» **What is needed**: Which lines in the records below mention the word "images"? Copy each one out.

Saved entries
============================================================

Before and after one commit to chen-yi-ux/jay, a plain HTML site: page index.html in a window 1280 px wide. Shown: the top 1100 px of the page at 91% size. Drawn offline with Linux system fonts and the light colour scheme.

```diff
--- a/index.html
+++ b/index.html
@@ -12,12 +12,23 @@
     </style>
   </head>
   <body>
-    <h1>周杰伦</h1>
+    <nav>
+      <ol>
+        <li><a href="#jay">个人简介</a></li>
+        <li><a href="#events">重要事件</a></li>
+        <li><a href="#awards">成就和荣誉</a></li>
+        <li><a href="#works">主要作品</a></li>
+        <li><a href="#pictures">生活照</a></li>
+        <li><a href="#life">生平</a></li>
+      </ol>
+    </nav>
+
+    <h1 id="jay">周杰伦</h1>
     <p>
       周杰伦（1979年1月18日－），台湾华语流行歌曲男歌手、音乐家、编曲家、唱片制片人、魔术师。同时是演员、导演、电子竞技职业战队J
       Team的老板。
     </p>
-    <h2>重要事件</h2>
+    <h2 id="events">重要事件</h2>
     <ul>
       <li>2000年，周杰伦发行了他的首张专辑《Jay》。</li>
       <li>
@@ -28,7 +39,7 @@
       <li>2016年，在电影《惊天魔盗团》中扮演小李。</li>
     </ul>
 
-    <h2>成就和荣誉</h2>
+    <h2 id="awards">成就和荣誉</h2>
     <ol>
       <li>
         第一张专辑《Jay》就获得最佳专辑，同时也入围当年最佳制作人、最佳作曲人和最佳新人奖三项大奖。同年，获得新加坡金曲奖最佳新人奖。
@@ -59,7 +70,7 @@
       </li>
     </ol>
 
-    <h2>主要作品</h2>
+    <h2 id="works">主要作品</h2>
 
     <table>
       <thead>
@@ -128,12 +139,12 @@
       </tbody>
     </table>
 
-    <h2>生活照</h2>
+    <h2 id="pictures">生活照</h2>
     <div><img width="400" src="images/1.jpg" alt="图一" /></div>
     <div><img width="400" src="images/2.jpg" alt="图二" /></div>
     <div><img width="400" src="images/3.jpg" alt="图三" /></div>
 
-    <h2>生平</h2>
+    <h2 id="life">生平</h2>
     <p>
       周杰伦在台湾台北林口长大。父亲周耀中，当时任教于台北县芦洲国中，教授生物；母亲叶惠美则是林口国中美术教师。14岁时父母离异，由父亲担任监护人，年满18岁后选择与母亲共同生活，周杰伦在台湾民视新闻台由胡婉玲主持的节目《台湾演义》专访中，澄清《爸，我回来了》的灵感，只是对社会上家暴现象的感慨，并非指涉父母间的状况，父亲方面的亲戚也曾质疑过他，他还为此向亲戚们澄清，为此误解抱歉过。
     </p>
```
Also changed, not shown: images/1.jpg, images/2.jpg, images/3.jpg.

============================================================

» **Output of the exercise**:
     <div><img width="400" src="images/1.jpg" alt="图一" /></div>
     <div><img width="400" src="images/2.jpg" alt="图二" /></div>
     <div><img width="400" src="images/3.jpg" alt="图三" /></div>
Also changed, not shown: images/1.jpg, images/2.jpg, images/3.jpg.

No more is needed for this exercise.